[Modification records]
★ ★ ★ ★ ★

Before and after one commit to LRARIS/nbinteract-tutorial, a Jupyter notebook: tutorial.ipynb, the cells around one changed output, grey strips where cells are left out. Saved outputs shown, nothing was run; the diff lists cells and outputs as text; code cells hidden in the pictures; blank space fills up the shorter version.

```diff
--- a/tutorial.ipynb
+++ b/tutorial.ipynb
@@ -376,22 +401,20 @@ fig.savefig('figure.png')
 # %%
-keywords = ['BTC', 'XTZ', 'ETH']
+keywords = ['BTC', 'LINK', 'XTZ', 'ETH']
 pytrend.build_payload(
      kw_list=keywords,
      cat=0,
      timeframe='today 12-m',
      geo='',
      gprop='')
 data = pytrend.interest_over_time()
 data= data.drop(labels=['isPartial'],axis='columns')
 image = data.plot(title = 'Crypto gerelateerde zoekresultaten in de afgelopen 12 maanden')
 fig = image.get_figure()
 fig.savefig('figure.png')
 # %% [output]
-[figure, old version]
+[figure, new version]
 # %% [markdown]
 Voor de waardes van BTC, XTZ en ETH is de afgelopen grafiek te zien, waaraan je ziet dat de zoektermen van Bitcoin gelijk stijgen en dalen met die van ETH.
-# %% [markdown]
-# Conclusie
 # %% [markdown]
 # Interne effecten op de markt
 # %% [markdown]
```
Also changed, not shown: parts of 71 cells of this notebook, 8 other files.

★ ★ ★ ★ ★

ABOUT THIS TASK:
Each record must be returned in full and exactly.

COMPLETED EXERCISE:
Before and after one commit to LRARIS/nbinteract-tutorial, a Jupyter notebook: tutorial.ipynb, the cells around one changed output, grey strips where cells are left out. Saved outputs shown, nothing was run; the diff lists cells and outputs as text; code cells hidden in the pictures; blank space fills up the shorter version.

```diff
--- a/tutorial.ipynb
+++ b/tutorial.ipynb
@@ -376,22 +401,20 @@ fig.savefig('figure.png')
 # %%
-keywords = ['BTC', 'XTZ', 'ETH']
+keywords = ['BTC', 'LINK', 'XTZ', 'ETH']
 pytrend.build_payload(
      kw_list=keywords,
      cat=0,
      timeframe='today 12-m',
      geo='',
      gprop='')
 data = pytrend.interest_over_time()
 data= data.drop(labels=['isPartial'],axis='columns')
 image = data.plot(title = 'Crypto gerelateerde zoekresultaten in de afgelopen 12 maanden')
 fig = image.get_figure()
 fig.savefig('figure.png')
 # %% [output]
-[figure, old version]
+[figure, new version]
 # %% [markdown]
 Voor de waardes van BTC, XTZ en ETH is de afgelopen grafiek te zien, waaraan je ziet dat de zoektermen van Bitcoin gelijk stijgen en dalen met die van ETH.
-# %% [markdown]
-# Conclusie
 # %% [markdown]
 # Interne effecten op de markt
 # %% [markdown]
```
Also changed, not shown: parts of 71 cells of this notebook, 8 other files.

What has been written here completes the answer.